While there is a great deal I would like to post about right now I am constrained by a paper deadline that is fast approaching (forget for the moment that it might be the worst paper I have written in years). So, until my plate is clear (approx. next Tuesday) I simply want to point out some developing stories to watch. Once the dust settles I will have lots to say about these stories. So for now….
The Israeli leader who recently forged a centrist party, one thought best positioned to deliver a further Israeli withdrawl and see the creation of a Palestinian state, underwent another surgery following his latest stroke in order to relieve bleeding and swelling in his brain. Most commentators seem to agree that Sharon, if he recovers, will not return to hold public office. This may have enormous implications for the Mid-East peace process, as elections are only 11 weeks away and Kadima (Sharon’s new party) must now scramble for a new leader.
Next month, the Administration will release an updated version of its National Security Strategy, the first since the landmark publication of the policy statement in 2002 which has been widely regarded as the single greatest shift in US policy since Truman and the containment policy of 1947. The release of the NSS will coincide with the Quadrennial Defense Review. Both documents taken together should be quite revealing and I will definitely have something to say about both when they are released. In the meantime, sources have leaked that the current NSS is likely to soften the image of the US projected in the 2002 version–namely, the issue of unilateral and preventive war.
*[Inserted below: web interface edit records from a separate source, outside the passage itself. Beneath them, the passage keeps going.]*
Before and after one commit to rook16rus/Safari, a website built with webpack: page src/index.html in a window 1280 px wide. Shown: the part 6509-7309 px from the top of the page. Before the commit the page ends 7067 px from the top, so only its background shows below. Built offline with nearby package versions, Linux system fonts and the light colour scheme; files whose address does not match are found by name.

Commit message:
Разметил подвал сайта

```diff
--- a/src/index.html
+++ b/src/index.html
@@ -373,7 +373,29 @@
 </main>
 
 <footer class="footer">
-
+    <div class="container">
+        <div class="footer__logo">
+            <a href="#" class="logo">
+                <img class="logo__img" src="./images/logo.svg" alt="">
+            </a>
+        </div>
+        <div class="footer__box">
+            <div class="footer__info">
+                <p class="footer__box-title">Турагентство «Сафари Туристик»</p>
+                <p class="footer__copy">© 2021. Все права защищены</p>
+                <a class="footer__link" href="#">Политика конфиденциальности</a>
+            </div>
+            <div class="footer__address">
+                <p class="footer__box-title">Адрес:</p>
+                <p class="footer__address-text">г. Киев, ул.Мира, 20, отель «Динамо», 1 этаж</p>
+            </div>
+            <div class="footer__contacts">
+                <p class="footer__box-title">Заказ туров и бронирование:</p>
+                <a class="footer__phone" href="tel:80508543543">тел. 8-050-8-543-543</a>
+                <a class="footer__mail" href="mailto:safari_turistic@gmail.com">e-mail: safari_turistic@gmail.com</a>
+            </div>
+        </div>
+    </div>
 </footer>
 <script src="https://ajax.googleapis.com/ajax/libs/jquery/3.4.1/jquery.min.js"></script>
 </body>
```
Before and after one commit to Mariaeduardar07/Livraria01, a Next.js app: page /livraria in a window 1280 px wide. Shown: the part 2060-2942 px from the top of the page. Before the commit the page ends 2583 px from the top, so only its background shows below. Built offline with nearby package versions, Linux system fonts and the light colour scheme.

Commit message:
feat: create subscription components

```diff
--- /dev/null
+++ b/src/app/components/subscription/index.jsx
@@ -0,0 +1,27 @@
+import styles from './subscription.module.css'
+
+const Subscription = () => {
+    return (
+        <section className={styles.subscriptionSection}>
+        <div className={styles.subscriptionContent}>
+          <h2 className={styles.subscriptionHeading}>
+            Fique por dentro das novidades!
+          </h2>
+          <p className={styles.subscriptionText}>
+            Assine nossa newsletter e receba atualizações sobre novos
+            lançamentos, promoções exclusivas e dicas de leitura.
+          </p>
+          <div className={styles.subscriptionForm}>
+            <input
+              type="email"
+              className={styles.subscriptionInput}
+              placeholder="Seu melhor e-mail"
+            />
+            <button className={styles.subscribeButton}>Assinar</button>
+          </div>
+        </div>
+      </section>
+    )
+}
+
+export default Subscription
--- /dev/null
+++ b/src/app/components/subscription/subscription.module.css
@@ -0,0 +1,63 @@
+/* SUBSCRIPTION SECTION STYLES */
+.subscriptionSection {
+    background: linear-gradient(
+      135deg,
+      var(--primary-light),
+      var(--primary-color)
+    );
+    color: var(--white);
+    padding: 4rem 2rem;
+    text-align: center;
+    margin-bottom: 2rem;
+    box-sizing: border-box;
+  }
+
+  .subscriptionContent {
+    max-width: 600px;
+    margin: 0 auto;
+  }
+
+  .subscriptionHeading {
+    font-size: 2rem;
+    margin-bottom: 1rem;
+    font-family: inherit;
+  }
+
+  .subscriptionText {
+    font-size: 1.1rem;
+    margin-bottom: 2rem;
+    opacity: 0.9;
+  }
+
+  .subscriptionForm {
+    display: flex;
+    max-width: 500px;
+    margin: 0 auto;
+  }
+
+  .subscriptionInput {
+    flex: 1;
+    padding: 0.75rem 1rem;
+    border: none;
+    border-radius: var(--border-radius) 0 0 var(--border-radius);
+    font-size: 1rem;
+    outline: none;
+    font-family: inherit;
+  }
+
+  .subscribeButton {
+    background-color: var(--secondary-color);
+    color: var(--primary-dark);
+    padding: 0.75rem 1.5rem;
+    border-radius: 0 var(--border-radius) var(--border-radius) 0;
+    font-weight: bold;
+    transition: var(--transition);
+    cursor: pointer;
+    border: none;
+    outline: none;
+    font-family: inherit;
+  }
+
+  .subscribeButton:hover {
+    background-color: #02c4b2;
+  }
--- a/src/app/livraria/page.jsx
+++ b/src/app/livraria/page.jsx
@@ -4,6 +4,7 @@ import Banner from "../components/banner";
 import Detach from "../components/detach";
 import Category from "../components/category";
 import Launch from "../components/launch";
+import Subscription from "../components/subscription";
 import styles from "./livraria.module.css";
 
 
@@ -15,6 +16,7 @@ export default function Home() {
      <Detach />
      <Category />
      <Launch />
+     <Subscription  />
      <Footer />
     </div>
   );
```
This document is rumored to focus more explicitly on the threat of failed states and the remaining networks that facilitate attacks from fundamentalist groups.
Besides all the other points of friction that exist between the US and China at the present moment–Taiwanese security, value of the renminbi or yuan, intellectual property rights, human rights, military modernization–add one more to the list: the possible diversification of China’s foreign reserves.
In a brief statement on its website, the government’s foreign exchange regulator said one of its targets for 2006 was to “improve the operation and management of foreign exchange reserves and to actively explore more effective ways to utilise reserve assets”.
It went on: “[The objective is] to improve the currency structure and asset structure of our foreign exchange reserves, and to continue to expand the investment area of reserves.“We want to ensure that the use of foreign exchange reserves supports a national strategy, an open economy and the macro-economic adjustment.”
However, according to Stephen Green, economist for Standard Chartered in Shanghai, although the language was “vague”, Thursday’s statement was the first time State Administration of Foreign Exchange (Safe) has publicly indicated a shift away from dollar assets.
“It is a subtle but clear signal that they are interested in moving away from the US dollar into other currencies, and are interested in setting up some kind of strategic commodity fund, maybe just for oil, but maybe for other commodities,” he said.
The dollar isn’t exactly strong at this moment and given how much we rely on China to finance the massive federal deficit a move to diversify could send ripples (or shockwaves) through the market. As of writing, the dollar is down against the Yen and Euro, taking significant dips since the story was reported. For those who don’t think this is a significant issue I refer you to a similar episode that took place with South Korea last year (see this post for the story). It could be that this move was strategic, a shot across the US bow trying to signal to the US that it should back off or become more flexible on many of the above issues–or at least the ones relating to the economy and finance. In any case it isn’t likely to go away as these types of signals have a way of reverberating through the market.